Reno pushed its lead back to double digits, 22-11, after Morgan McGwire got a hook shot to fall in the post with 5:34 left before halftime. The two teams traded buckets into the break and Reno took a 28-19 lead into the intermission.
“We didn’t come to play, plain and simple,” veteran Centennial coach Karen Weitz said. “That’s not my team. That’s not the way we defend. We didn’t respond and I told them you can’t do that at this stage.
“The slow start killed us. It didn’t hurt us. It killed us.”
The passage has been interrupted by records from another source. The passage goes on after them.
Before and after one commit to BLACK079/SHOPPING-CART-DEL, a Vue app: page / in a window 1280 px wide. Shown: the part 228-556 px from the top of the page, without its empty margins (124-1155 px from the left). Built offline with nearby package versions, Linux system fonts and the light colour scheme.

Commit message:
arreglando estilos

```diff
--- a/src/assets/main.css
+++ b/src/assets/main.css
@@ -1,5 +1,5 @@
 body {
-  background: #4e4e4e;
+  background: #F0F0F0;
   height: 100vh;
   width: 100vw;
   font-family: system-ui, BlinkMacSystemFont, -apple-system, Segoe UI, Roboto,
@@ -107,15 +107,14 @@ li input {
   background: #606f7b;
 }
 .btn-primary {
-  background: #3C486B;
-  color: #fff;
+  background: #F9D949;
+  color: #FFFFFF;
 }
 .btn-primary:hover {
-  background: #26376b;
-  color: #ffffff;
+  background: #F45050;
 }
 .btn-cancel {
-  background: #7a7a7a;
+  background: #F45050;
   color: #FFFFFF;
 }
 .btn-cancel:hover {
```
Hascheff was a big reason for the Huskies’ solid start. She connected on 5-of-7 from beyond the arc and had 18 points in the first two quarters. She finished with a game-high 26 points.
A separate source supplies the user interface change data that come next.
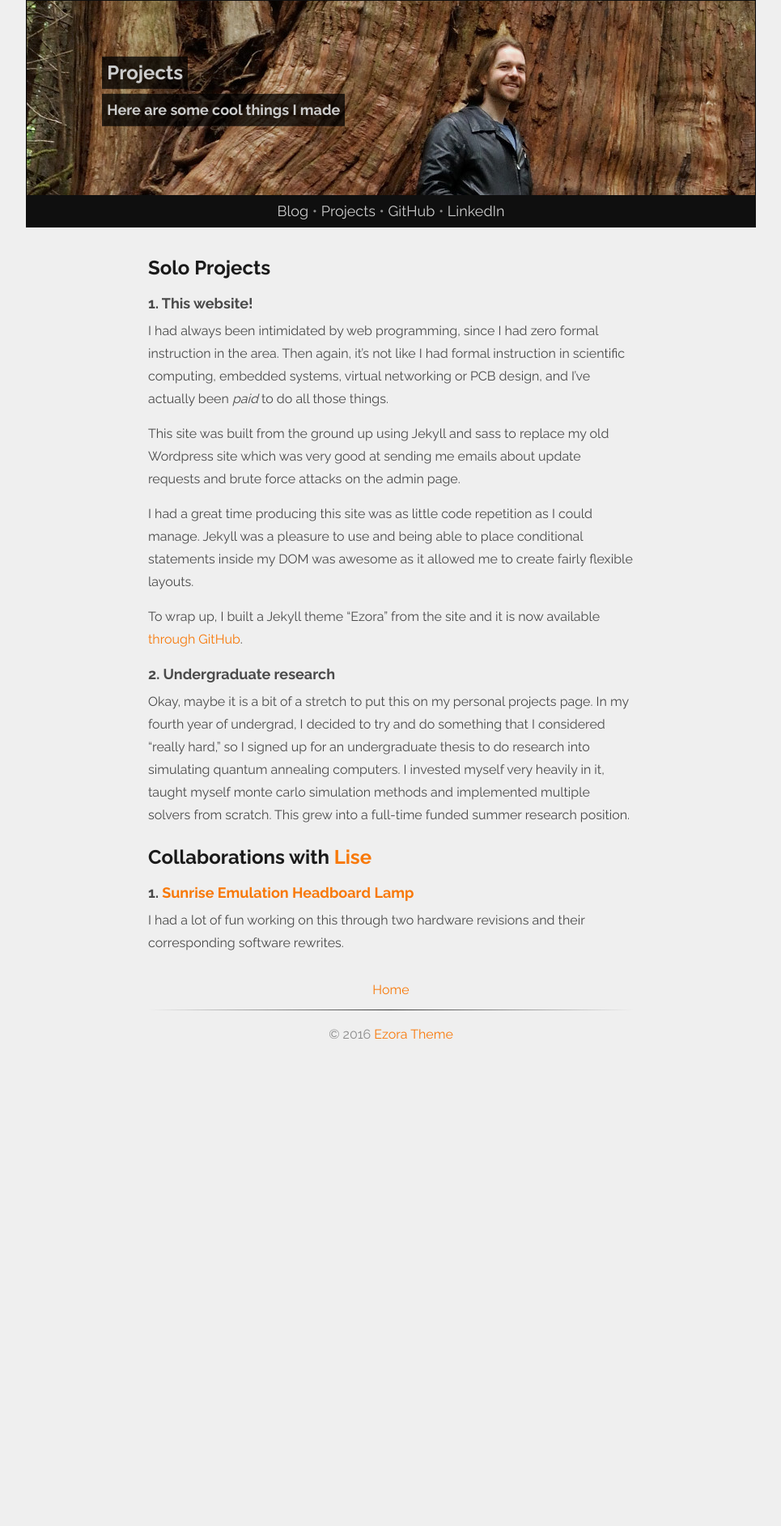
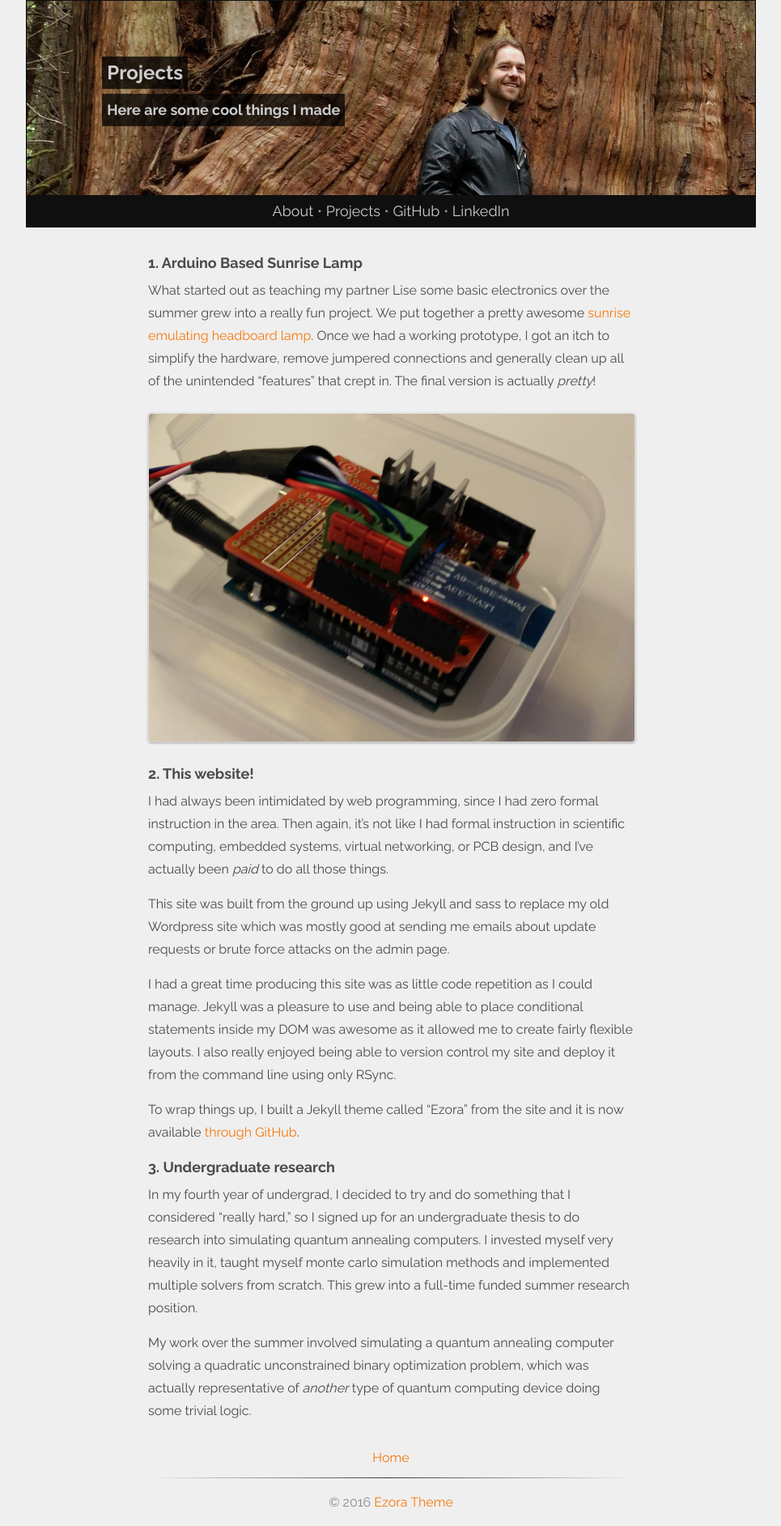
Before and after one commit to ezrasavard/ezrasavard.com, a Jekyll site: the page built from _pages/projects/index.md, in a window 1280 px wide. Shown: the whole page at 81% size, without its empty margins (157-1122 px from the left). Built offline with Jekyll 4.4.1, drawn with Linux system fonts in a browser that asks for light colours; before the commit the page ends 1307 px from its top, so only the background shows below that.

Commit message:
misc + related posts feature

```diff
--- a/_includes/navbar.html
+++ b/_includes/navbar.html
@@ -1,5 +1,5 @@
 <nav>
-    <a href="{{ site.baseurl }}/">Blog</a>
+    <a href="{{ site.baseurl }}/">About</a>
     {% for pages in site.pages %}
         {% if pages.title != "Home" %}
             <span class="separator">&bull;</span>
--- a/_layouts/post.html
+++ b/_layouts/post.html
@@ -12,4 +12,7 @@ layout: default
 
     {{ content }}
 
+    {% include related.html %}
+
+
 </article>
--- a/_pages/projects/index.md
+++ b/_pages/projects/index.md
@@ -5,21 +5,21 @@ tagline: Here are some cool things I made
 permalink: "/projects/"
 ---
 
-# Solo Projects
+## 1. Arduino Based Sunrise Lamp
+What started out as teaching my partner Lise some basic electronics over the summer grew into a really fun project. We put together a pretty awesome [sunrise emulating headboard lamp](http://www.lisesavard.com/wakeup/). Once we had a working prototype, I got an itch to simplify the hardware, remove jumpered connections and generally clean up all of the unintended "features" that crept in. The final version is actually *pretty*!
 
-## 1. This website!
-I had always been intimidated by web programming, since I had zero formal
-instruction in the area. Then again, it's not like I had formal instruction in
-scientific computing, embedded systems, virtual networking or PCB design, and I've actually been *paid* to do all those things.
+<img alt="headboard v3 shield board" src="{{site.baseurl}}/media/headboard-hardware-v3.jpg">
 
-This site was built from the ground up using Jekyll and sass to replace my old Wordpress site which was very good at sending me emails about update requests and brute force attacks on the admin page.
+## 2. This website!
+I had always been intimidated by web programming, since I had zero formal instruction in the area. Then again, it's not like I had formal instruction in scientific computing, embedded systems, virtual networking, or PCB design, and I've actually been *paid* to do all those things.
 
-I had a great time producing this site was as little code repetition as I could manage. Jekyll was a pleasure to use and being able to place conditional statements inside my DOM was awesome as it allowed me to create fairly flexible layouts.
+This site was built from the ground up using Jekyll and sass to replace my old Wordpress site which was mostly good at sending me emails about update requests or brute force attacks on the admin page.
 
-To wrap up, I built a Jekyll theme "Ezora" from the site and it is now available [through GitHub](http://www.github.com/ezrasavard/ezora-jekyll-theme).
+I had a great time producing this site was as little code repetition as I could manage. Jekyll was a pleasure to use and being able to place conditional statements inside my DOM was awesome as it allowed me to create fairly flexible layouts. I also really enjoyed being able to version control my site and deploy it from the command line using only RSync.
 
-## 2. Undergraduate research
-Okay, maybe it is a bit of a stretch to put this on my personal projects page.
+To wrap things up, I built a Jekyll theme called "Ezora" from the site and it is now available [through GitHub](http://www.github.com/ezrasavard/ezora-jekyll-theme).
+
+## 3. Undergraduate research
 In my fourth year of undergrad, I decided to try and do something that I
 considered "really hard," so I signed up for an undergraduate thesis to do
 research into simulating quantum annealing computers. I invested myself very
@@ -27,8 +27,4 @@ heavily in it, taught myself monte carlo simulation methods and implemented
 multiple solvers from scratch. This grew into a full-time funded summer
 research position.
 
-# Collaborations with [Lise](http://www.lisesavard.com)
-
-## 1. [Sunrise Emulation Headboard Lamp](http://www.lisesavard.com/wakeup/)
-I had a lot of fun working on this through two hardware revisions and their
-corresponding software rewrites.
+My work over the summer involved simulating a quantum annealing computer solving a quadratic unconstrained binary optimization problem, which was actually representative of *another* type of quantum computing device doing some trivial logic.
--- a/_posts/2015-01-26-moustachegrooming.markdown
+++ b/_posts/2015-01-26-moustachegrooming.markdown
@@ -2,6 +2,7 @@
 title:  How to Groom a Moustache
 date:   2015-01-26
 cover:  /media/moustache.png
+tags: [misc, style]
 ---
 
 In the spring of 2014, inspired by photos of David Beckham and Kenneth Branaghs' "Hamlet," I decided to abandon my lazy-beard and wear a chevron moustache.
--- a/_posts/2016-08-01-simblee-pwm.markdown
+++ b/_posts/2016-08-01-simblee-pwm.markdown
@@ -14,7 +14,7 @@ Simblee is a low-energy bluetooth (BLE) enabled chip with an ARM M0 inside. Docu
 
 ### Here is my code:
 
-{% highlight C %}
+{% highlight C  linenos %}
 #define PWM16_MAX_VAL 65535
 const int led = 2; // the on-board LED pin, configured as output in other code
 
--- a/_sass/ezora.scss
+++ b/_sass/ezora.scss
@@ -204,8 +204,34 @@ nav {
     color: $light-color;
 }
 
+.lineno {
+  background: $bg-color;
+  color: $light-color;
+  display: inline-block;
+  padding: 0 5px;
+  border-right:1px solid #ccc;
+  -webkit-touch-callout: none;
+  -webkit-user-select: none;
+  -khtml-user-select: none;
+  -moz-user-select: none;
+  -ms-user-select: none;
+  user-select: none;
+}
+
 .highlight {
+
+  overflow: auto;
   margin: 40px 0;
+  background: $bg-color;
+  border: 1px solid;
+  border-color: #e5e5e5 #dbdbdb #d2d2d2;
+  -webkit-border-radius: 4px;
+  -moz-border-radius: 4px;
+  border-radius: 4px;
+  -webkit-box-shadow: rgba(0, 0, 0, 0.3) 0 1px 3px;
+  -moz-box-shadow: rgba(0,0,0,0.3) 0 1px 3px;
+  box-shadow: rgba(0, 0, 0, 0.3) 0 1px 3px;
+  display: block;
   .c {
     color: #998;
     font-style: italic;
@@ -458,3 +484,7 @@ nav {
   }
   // Literal.Number.Integer.Long
 }
+
+.code {
+  padding-left: 10px;
+}
```
Also changed, not shown: other parts of _posts/2016-08-01-simblee-pwm.markdown (+1 -1 lines), _includes/related.html (added, +9 -0 lines), media/headboard-hardware-v3.jpg (added).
Centennial tried to hang around. The Bulldogs, who had not been to a state tournament in Reno since 2004, but had won two of the last three 4A titles, outscored Reno 16-13 in the third period. That trimmed Reno’s lead to 41-35 after three quarters.
Centennial then tacked on the first points of the fourth quarter thanks to a Jada Brown layup. That got the Sunset Region champions within four points, 41-37.
However, that’s as good as it got for the Bulldogs. Reno responded with eight straight points, a run capped by a Hascheff runner with 5:35 to go in the game. The spurt forged Reno ahead 49-37.
The margin was still 10, 50-40, after a Paige Barber free throw with 3:06 left. Reno proceeded to score 10 of the game’s final 11 points to account for the 19-point romp.
Reno had been dominated on the glass in the second meeting between the two schools, the championship game of Centennial’s Christmas Break tournament. The Bulldogs out-rebounded Reno 41-14 in that clash.
Thursday’s story was much different. Reno held its own on the boards in the postseason clash, only getting beat 38-35 in the rebounding department.
McGwire pulled down 11 of those for Reno while also chipping in seven points. In addition to Hascheff’s stellar outing, the Huskies got 10 points from CC Sobrio, nine from Shannon Gough and eight from Shaw.
“Gigi was huge in this game,” Foster said. “Shannon was a little frustrated as they concentrated on denying her the ball. But she didn’t get flustered. She handled it. She didn’t score it a lot but we didn’t need her to score a lot because we had other kids stepping up.”
Centennial won four straight 4A titles form 2002 to 2005. Then also won again in 2009 and 2011. The loss was only Centennial’s second in a state tournament game since 2001. The other came in 2007. Thursday’s loss also snapped the Bulldogs’ 23-game winning streak.
“We didn’t play defense,” Weitz said. “What defense? There was none. Did we play defense? I didn’t see defense. That’s not the defense I know. That’s not Bulldog defense. It’s just stunning to me and none of them have answers. That’s not my team.”
Breanna Workman and Brown led the CHS offense Thursday, finishing with 11 and 10 points respectively.
The 41-point outing was the worst offensive production by a Centennial team since it was limited to 39 by eventual state champion Bishop Gorman in February of 2008.
“They’ve never had any leadership. I’ve told them that all year long,” Weitz said of her squad. “We’ve had a problem with consistency and leadership. I told them ‘You better be careful because it’ll bite you when you get in a tight game or get in a big game. Whose back are you jumping on? Who are you going to look like. I’m ready to fight with you. Whose back are you going to jump on from the start of the game?’ They can’t jump on the coach’s back at this stage. We’ve done all we can.”
Reno’s win, coupled with Bishop Gorman not qualifying for the state tournament, guarantees a school other than Centennial or Gorman will win a state title for the first time since Reno won the 2001 championship.
The Huskies tip off the state final tonight at 6 p.m.